"In 1990, there were fewer than 5,000 Hispanic people in the city, according to the U.S. Census Bureau. By 2005, the Hispanic population had increased more than seven times, hovering around 37,500 that year, Census numbers show."
Immigrants in Nashville, however, totalled 18,000 in 1990 and 84,000 today, according to last week's numbers roundup.

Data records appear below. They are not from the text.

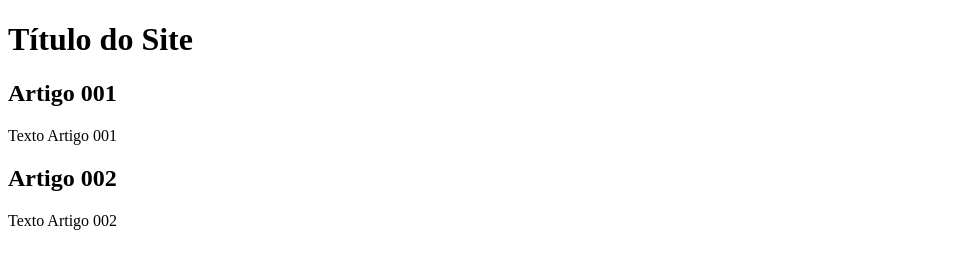
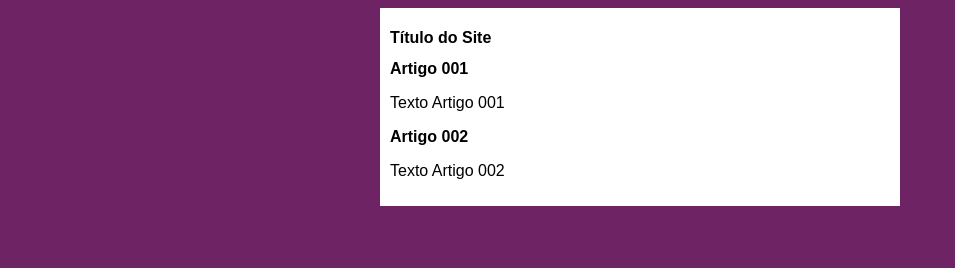
Before and after one commit to Carlos-Felipe-Victorio/projeto-site, a plain HTML site: page index.html in a window 1280 px wide. Shown: the whole page, without its empty margins (0-955 px from the left). Drawn offline with Linux system fonts and the light colour scheme.

Commit message:
Iniciei o design

```diff
--- /dev/null
+++ b/estilos/style.css
@@ -0,0 +1,20 @@
+* {
+    font-family: Arial, Helvetica, sans-serif;
+    font-size: 16px;
+
+}
+
+body {
+
+    background-color: rgb(110, 35, 100)
+
+}
+
+main {
+
+    background-color: white;
+    width: 500px;
+    margin: auto;
+    padding: 10px;
+    box-shadow: 3px 3px 5px rgb(rgb(138, 31, 31);
+}
--- a/index.html
+++ b/index.html
@@ -4,6 +4,7 @@
     <meta charset="UTF-8">
     <meta name="viewport" content="width=device-width, initial-scale=1.0">
     <title>Título do Site</title>
+    <link rel="stylesheet" href="estilos/style.css">
 </head>
 <body>
     <main>
```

The numbers for Hispanics and for immigrants are different because (1) not all immigrants are Hispanic, and (2) not all Hispanics are immigrants - almost half of all Hispanics in Tennessee were born in the U.S.
65,000 / 140,000 (again)From the Financial Times:
"The US currently limits visas for skilled foreign workers to 65,000 a year, while the number of green cards, required for permanent resident status is limited to 140,000 a year."
The NYT gave that same 140,000 number for the number of employment-based visas available each year (see last week's numbers roundup) which is consistent with this State Department web site (note the requirements for the visas; not everyone can get one.) The 65,000 number appears to be the H-1B category cap (see this interview aboard Air Force One). There is also a country-specific cap: no single country is allowed more than 7 percent of the total visas (see Commerce Secretary Gutierrez' speech).
Not all of the available and applied-for employment visas are issued, however, according to this House report, which said that in 1999 the U.S. issued "less than 40,000 visas because of INS processing delays although demand was much greater."
Photo by Charles Wagner